The House of Lords will start debating the Article 50 bill on Monday with amendments tabled to guarantee the rights of European Union citizens in the United Kingdom, for greater scrutiny on the process and for a "meaningful vote" at the end of Brexit negotiations.

Theresa May quickly attracted the attention of peers and journalists as she sat on the steps of the throne, with a small group of other MPs.

MPs in the House of Commons have already given their go-ahead to the so-called Brexit Bill, which gives May the authority to invoke Article 50 of the Lisbon Treaty to initiate Brexit negotiations.

Speaking to BBC Radio 4's Today programme, she said: "The focus will be in the next couple of weeks in the House of Lords on the process of the Prime Minister and her negotiating team to come back to parliament".

"We want to get Britain to a staus of being an independent country... and getting those trade deals".

The Prime Minister's spokesperson told journalists that Ms May was sitting in place "in recognition of the importance of this Bill as it proceeds through the Lords".

Britain's upper house, the House of Lords, on Monday begins debating legislation to empower May to trigger Brexit.

The Conservative government presented the short bill after losing a high-profile court battle in which judges ruled that May must have parliament's consent before beginning the UK's departure from the EU.

The House of Lords, the unelected upper chamber in the British Parliament, are seeking to delay and amend the Brexit bill passed in the elected House of Commons.

Five days have been set aside for the so-called Article 50 bill to be debated and scrutinized by the House of Lords.

"If we ask the House of Commons to look again at an issue, it is not a constitutional outrage, but a constitutional responsibility", Smith said.

In the debate, she added: "We will not block, wreck or sabotage the legislation before us".

"Whatever our personal views, disappointments and genuine concerns for the future that is not the role of this House".

"But, I've also said, neither should we provide the Government with a blank cheque". If the Lords change the bill, it will return to the Commons; That can lead to a process known as ping pong in which the bill can go back and forth between the chambers several times before consensus is reached.

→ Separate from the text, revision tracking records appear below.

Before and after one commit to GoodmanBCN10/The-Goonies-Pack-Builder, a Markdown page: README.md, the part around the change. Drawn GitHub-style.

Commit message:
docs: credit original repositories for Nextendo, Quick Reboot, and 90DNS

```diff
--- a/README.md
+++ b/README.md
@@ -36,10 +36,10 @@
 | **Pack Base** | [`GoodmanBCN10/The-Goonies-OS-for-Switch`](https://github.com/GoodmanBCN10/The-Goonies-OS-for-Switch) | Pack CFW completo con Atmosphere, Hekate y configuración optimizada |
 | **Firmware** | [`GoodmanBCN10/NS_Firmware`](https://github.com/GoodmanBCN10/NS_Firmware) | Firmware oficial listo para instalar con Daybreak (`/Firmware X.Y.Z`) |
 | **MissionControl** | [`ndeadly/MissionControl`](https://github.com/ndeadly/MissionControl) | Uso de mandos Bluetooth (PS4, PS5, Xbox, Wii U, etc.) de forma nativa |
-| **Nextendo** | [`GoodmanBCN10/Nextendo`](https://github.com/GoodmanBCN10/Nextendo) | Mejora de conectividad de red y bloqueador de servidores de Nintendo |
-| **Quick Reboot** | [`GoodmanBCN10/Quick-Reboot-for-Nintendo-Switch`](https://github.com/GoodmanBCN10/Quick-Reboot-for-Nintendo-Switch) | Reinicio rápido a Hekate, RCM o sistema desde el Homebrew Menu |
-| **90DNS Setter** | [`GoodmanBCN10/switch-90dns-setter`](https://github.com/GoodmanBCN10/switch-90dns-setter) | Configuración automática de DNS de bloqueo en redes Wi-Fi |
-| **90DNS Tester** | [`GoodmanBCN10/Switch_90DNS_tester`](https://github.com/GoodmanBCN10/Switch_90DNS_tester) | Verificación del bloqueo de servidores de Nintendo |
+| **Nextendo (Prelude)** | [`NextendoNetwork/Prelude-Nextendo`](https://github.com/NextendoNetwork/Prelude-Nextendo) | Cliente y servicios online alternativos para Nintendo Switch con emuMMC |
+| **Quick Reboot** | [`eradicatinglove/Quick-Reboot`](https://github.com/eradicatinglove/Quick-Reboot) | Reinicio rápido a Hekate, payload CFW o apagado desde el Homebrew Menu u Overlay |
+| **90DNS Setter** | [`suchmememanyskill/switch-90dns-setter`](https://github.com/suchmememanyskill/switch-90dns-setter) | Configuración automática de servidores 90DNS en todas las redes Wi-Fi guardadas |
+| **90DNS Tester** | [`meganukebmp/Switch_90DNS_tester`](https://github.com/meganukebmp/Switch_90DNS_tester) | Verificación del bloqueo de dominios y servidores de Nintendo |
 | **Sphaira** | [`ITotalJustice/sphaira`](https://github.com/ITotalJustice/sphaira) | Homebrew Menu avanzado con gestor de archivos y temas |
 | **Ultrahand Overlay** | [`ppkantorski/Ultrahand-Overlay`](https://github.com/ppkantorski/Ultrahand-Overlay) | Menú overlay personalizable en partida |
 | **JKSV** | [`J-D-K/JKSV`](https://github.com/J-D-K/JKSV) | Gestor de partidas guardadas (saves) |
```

He said: "When a deal is reached the country is entitled, either directly or through Parliament, to pass judgement on what's on offer". He highlighted the historic support of David Davis, the Brexit secretary, for what he used to call a "decision referendum".